> **Data**
....................
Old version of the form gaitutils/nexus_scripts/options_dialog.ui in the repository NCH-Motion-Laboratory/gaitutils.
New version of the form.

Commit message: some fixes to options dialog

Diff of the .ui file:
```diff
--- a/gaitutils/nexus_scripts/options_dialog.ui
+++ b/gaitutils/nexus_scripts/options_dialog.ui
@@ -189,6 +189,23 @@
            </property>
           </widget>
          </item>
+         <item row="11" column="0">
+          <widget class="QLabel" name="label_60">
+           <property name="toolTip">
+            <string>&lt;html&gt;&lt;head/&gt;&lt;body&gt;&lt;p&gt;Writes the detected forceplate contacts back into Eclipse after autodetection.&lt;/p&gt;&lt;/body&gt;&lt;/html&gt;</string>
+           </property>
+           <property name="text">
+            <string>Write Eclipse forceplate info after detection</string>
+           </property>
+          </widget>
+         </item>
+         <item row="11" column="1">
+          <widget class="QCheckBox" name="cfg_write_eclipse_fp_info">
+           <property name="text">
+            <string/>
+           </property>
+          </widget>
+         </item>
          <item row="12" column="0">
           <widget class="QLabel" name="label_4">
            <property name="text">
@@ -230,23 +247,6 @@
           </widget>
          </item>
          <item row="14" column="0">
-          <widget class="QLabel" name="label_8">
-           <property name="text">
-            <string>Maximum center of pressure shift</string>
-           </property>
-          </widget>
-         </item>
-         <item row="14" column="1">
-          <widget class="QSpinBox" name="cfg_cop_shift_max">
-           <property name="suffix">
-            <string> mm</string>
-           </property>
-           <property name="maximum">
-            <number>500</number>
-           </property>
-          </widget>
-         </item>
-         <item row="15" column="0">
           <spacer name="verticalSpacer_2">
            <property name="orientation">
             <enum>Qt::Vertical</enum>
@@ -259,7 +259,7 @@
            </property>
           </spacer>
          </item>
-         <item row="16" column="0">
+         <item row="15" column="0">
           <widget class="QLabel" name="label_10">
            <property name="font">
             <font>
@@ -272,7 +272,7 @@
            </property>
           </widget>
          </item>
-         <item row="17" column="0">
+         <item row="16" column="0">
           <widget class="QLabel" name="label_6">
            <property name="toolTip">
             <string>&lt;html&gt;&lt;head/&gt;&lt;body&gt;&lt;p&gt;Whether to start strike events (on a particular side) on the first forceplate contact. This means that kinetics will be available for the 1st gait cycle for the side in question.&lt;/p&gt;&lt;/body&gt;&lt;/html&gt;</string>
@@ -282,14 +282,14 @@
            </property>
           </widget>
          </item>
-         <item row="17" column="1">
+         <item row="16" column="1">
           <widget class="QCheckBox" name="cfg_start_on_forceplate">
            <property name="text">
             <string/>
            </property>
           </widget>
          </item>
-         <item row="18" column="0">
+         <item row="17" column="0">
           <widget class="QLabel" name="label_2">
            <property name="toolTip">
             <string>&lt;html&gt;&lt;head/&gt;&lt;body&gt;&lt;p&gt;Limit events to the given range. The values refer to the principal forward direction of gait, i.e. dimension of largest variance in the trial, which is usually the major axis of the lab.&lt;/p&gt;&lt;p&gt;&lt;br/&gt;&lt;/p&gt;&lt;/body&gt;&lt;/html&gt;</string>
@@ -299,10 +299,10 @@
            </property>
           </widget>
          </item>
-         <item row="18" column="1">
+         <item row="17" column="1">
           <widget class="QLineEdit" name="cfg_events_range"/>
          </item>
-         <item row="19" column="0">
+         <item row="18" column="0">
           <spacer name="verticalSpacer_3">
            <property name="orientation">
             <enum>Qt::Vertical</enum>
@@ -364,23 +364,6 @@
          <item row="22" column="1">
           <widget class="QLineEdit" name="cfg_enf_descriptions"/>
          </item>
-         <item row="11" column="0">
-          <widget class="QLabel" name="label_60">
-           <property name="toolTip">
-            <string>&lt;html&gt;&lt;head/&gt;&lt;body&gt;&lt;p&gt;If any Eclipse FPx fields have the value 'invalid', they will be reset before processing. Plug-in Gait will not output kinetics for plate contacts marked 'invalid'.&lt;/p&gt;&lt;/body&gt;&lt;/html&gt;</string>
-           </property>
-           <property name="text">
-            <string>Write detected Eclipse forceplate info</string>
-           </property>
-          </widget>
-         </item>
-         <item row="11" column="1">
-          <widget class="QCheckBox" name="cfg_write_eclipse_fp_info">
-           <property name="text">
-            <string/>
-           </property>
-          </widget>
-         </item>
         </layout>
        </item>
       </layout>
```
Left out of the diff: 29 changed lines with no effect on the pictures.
....................
The listing above should be returned in full, exactly as shown.

Old version of the form gaitutils/nexus_scripts/options_dialog.ui in the repository NCH-Motion-Laboratory/gaitutils.
New version of the form.

Commit message: some fixes to options dialog

Diff of the .ui file:
```diff
--- a/gaitutils/nexus_scripts/options_dialog.ui
+++ b/gaitutils/nexus_scripts/options_dialog.ui
@@ -189,6 +189,23 @@
            </property>
           </widget>
          </item>
+         <item row="11" column="0">
+          <widget class="QLabel" name="label_60">
+           <property name="toolTip">
+            <string>&lt;html&gt;&lt;head/&gt;&lt;body&gt;&lt;p&gt;Writes the detected forceplate contacts back into Eclipse after autodetection.&lt;/p&gt;&lt;/body&gt;&lt;/html&gt;</string>
+           </property>
+           <property name="text">
+            <string>Write Eclipse forceplate info after detection</string>
+           </property>
+          </widget>
+         </item>
+         <item row="11" column="1">
+          <widget class="QCheckBox" name="cfg_write_eclipse_fp_info">
+           <property name="text">
+            <string/>
+           </property>
+          </widget>
+         </item>
          <item row="12" column="0">
           <widget class="QLabel" name="label_4">
            <property name="text">
@@ -230,23 +247,6 @@
           </widget>
          </item>
          <item row="14" column="0">
-          <widget class="QLabel" name="label_8">
-           <property name="text">
-            <string>Maximum center of pressure shift</string>
-           </property>
-          </widget>
-         </item>
-         <item row="14" column="1">
-          <widget class="QSpinBox" name="cfg_cop_shift_max">
-           <property name="suffix">
-            <string> mm</string>
-           </property>
-           <property name="maximum">
-            <number>500</number>
-           </property>
-          </widget>
-         </item>
-         <item row="15" column="0">
           <spacer name="verticalSpacer_2">
            <property name="orientation">
             <enum>Qt::Vertical</enum>
@@ -259,7 +259,7 @@
            </property>
           </spacer>
          </item>
-         <item row="16" column="0">
+         <item row="15" column="0">
           <widget class="QLabel" name="label_10">
            <property name="font">
             <font>
@@ -272,7 +272,7 @@
            </property>
           </widget>
          </item>
-         <item row="17" column="0">
+         <item row="16" column="0">
           <widget class="QLabel" name="label_6">
            <property name="toolTip">
             <string>&lt;html&gt;&lt;head/&gt;&lt;body&gt;&lt;p&gt;Whether to start strike events (on a particular side) on the first forceplate contact. This means that kinetics will be available for the 1st gait cycle for the side in question.&lt;/p&gt;&lt;/body&gt;&lt;/html&gt;</string>
@@ -282,14 +282,14 @@
            </property>
           </widget>
          </item>
-         <item row="17" column="1">
+         <item row="16" column="1">
           <widget class="QCheckBox" name="cfg_start_on_forceplate">
            <property name="text">
             <string/>
            </property>
           </widget>
          </item>
-         <item row="18" column="0">
+         <item row="17" column="0">
           <widget class="QLabel" name="label_2">
            <property name="toolTip">
             <string>&lt;html&gt;&lt;head/&gt;&lt;body&gt;&lt;p&gt;Limit events to the given range. The values refer to the principal forward direction of gait, i.e. dimension of largest variance in the trial, which is usually the major axis of the lab.&lt;/p&gt;&lt;p&gt;&lt;br/&gt;&lt;/p&gt;&lt;/body&gt;&lt;/html&gt;</string>
@@ -299,10 +299,10 @@
            </property>
           </widget>
          </item>
-         <item row="18" column="1">
+         <item row="17" column="1">
           <widget class="QLineEdit" name="cfg_events_range"/>
          </item>
-         <item row="19" column="0">
+         <item row="18" column="0">
           <spacer name="verticalSpacer_3">
            <property name="orientation">
             <enum>Qt::Vertical</enum>
@@ -364,23 +364,6 @@
          <item row="22" column="1">
           <widget class="QLineEdit" name="cfg_enf_descriptions"/>
          </item>
-         <item row="11" column="0">
-          <widget class="QLabel" name="label_60">
-           <property name="toolTip">
-            <string>&lt;html&gt;&lt;head/&gt;&lt;body&gt;&lt;p&gt;If any Eclipse FPx fields have the value 'invalid', they will be reset before processing. Plug-in Gait will not output kinetics for plate contacts marked 'invalid'.&lt;/p&gt;&lt;/body&gt;&lt;/html&gt;</string>
-           </property>
-           <property name="text">
-            <string>Write detected Eclipse forceplate info</string>
-           </property>
-          </widget>
-         </item>
-         <item row="11" column="1">
-          <widget class="QCheckBox" name="cfg_write_eclipse_fp_info">
-           <property name="text">
-            <string/>
-           </property>
-          </widget>
-         </item>
         </layout>
        </item>
       </layout>
```
Left out of the diff: 29 changed lines with no effect on the pictures.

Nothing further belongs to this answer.